During the organization of the infantry DIVISION, m the large supply and ammunition train was brought up by the cavalry and turned over to me for safe conduct. The cavalry moved on the same day in the direction of Lamar, and the next morning at 3. 30 o'clock the infantry was in motion in the same direction. From this time until the morning of the 10th instant nothing of importance occurred beyond the difficulties constantly encountered in consequence of heavy rains daily, causing the streams to be much swollen ad the roads almost impassable, together with the embarrassment we labored under in procuring forage, our line of march being through a country destitute of supplies. Our progress was necessarily slow and laborious, giving the enemy ample opportunity to ascertain our force and make arrangements to meet us with superior numbers.
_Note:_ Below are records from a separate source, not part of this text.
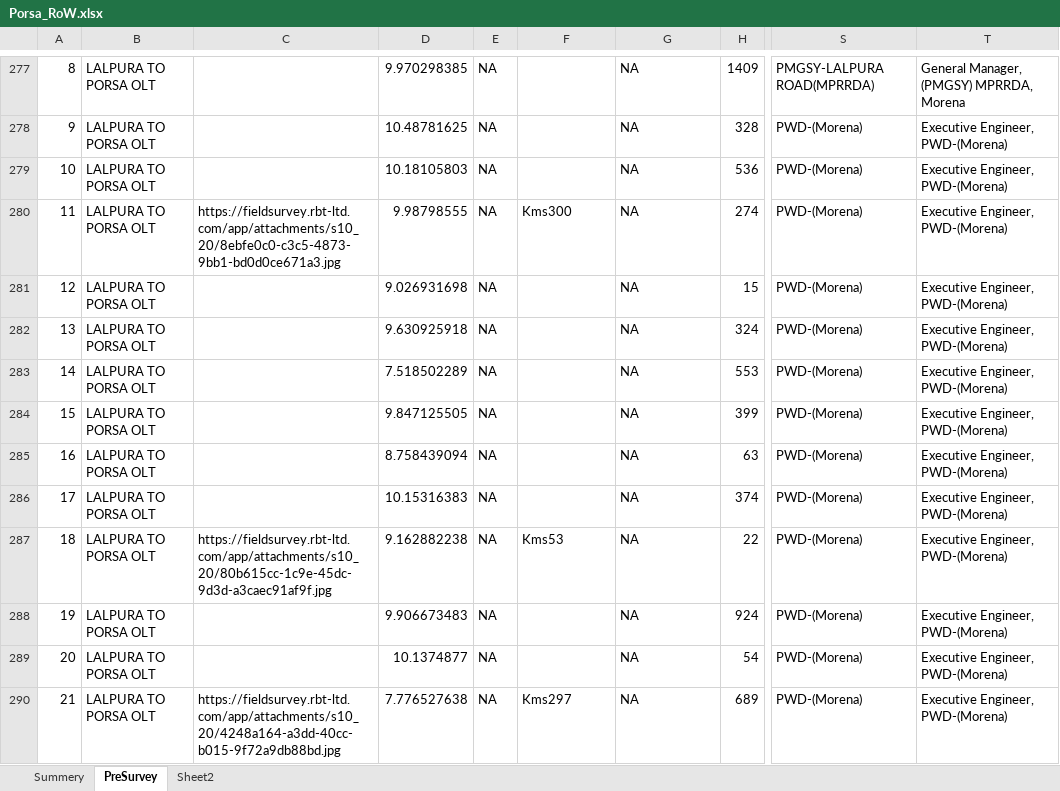
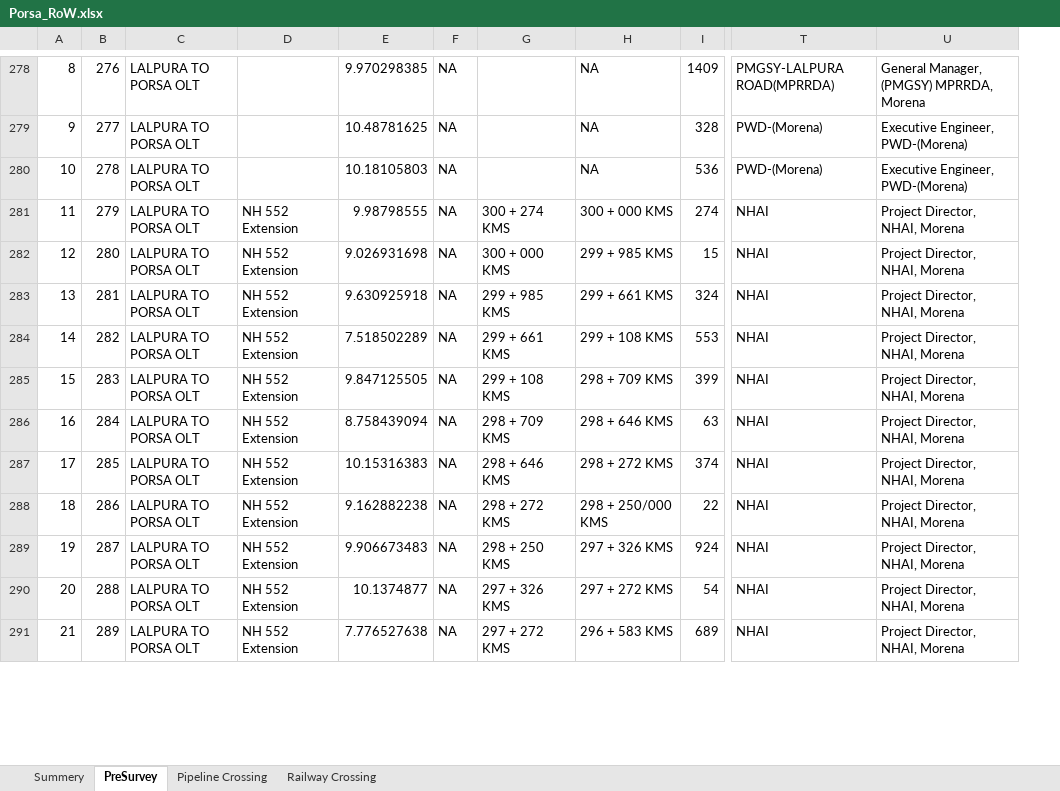
Before and after one commit to sks092016/Formatting_excel_data, an Excel workbook: excel_files/Porsa_RoW.xlsx, sheet PreSurvey, drawn as a sheet; only a part is shown, gaps mark what is left out; values as stored, in another font and other column widths than the file's, no cell formats; removed rows and columns are numbered as before the commit, all else as after; the diff covers the shown part only; the diff names each change by its address in the sheet, - before the commit and + after, or states it on an @@ line.

```diff
--- a/excel_files/Porsa_RoW.xlsx (sheet PreSurvey)
+++ b/excel_files/Porsa_RoW.xlsx (sheet PreSurvey)
-sheet tab: Sheet2
+sheet tab: Pipeline Crossing
+sheet tab: Railway Crossing
+column B, rows 278-291: 276 | 277 | 278 | 279 | 280 | 281 | 282 | 283 | 284 | 285 | 286 | 287 | 288 | 289
-column C, rows 280-290: https://fieldsurvey.rbt-ltd.com/app/attachments/s10_20/8ebfe0c0-c3c5-4873-9bb1-bd0d0ce671a3.jpg |  |  |  |  |  |  | https://fieldsurvey.rbt-ltd.com/app/attachments/s10_20/80b615cc-1c9e-45dc-9d3d-a3caec91af9f.jpg |  |  | https://fieldsurvey.rbt-ltd.com/app/attachments/s10_20/4248a164-a3dd-40cc-b015-9f72a9db88bd.jpg
+column D, rows 281-291: all NH 552 Extension
-G281: Kms300
+G281: 300 + 274 KMS
-H281: NA
+H281: 300 + 000 KMS
-T281:T291: PWD-(Morena)
+T281:T291: NHAI
-U281:U291: Executive Engineer, PWD-(Morena)
+U281:U291: Project Director, NHAI, Morena
-G282: (empty)
+G282: 300 + 000 KMS
-H282: NA
+H282: 299 + 985 KMS
-G283: (empty)
+G283: 299 + 985 KMS
-H283: NA
+H283: 299 + 661 KMS
-G284: (empty)
+G284: 299 + 661 KMS
-H284: NA
+H284: 299 + 108 KMS
-G285: (empty)
+G285: 299 + 108 KMS
-H285: NA
+H285: 298 + 709 KMS
-G286: (empty)
+G286: 298 + 709 KMS
-H286: NA
+H286: 298 + 646 KMS
-G287: (empty)
+G287: 298 + 646 KMS
-H287: NA
+H287: 298 + 272 KMS
-G288: Kms53
+G288: 298 + 272 KMS
-H288: NA
+H288: 298 + 250/000 KMS
-G289: (empty)
+G289: 298 + 250 KMS
-H289: NA
+H289: 297 + 326 KMS
-G290: (empty)
+G290: 297 + 326 KMS
-H290: NA
+H290: 297 + 272 KMS
-G291: Kms297
+G291: 297 + 272 KMS
-H291: NA
+H291: 296 + 583 KMS
```
Also changed, not shown: 1 added row and 227 edited cells elsewhere in this sheet, sheet Summery, cell formats.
On the evening of the 9th we reached a point on the Ripley and Fulton road, fifteen or sixteen miles from the former place, where we camped for the night, marching on the morning of the 10th in the direction of the Mobile and Ohio Railroad, expecting to strike it at or in the vicinity of Guntown. I had proceeded some five miles with the head of the column, and halted to permit the wagon train to cross the Hatchie River and close up. The road through the bottom land of this stream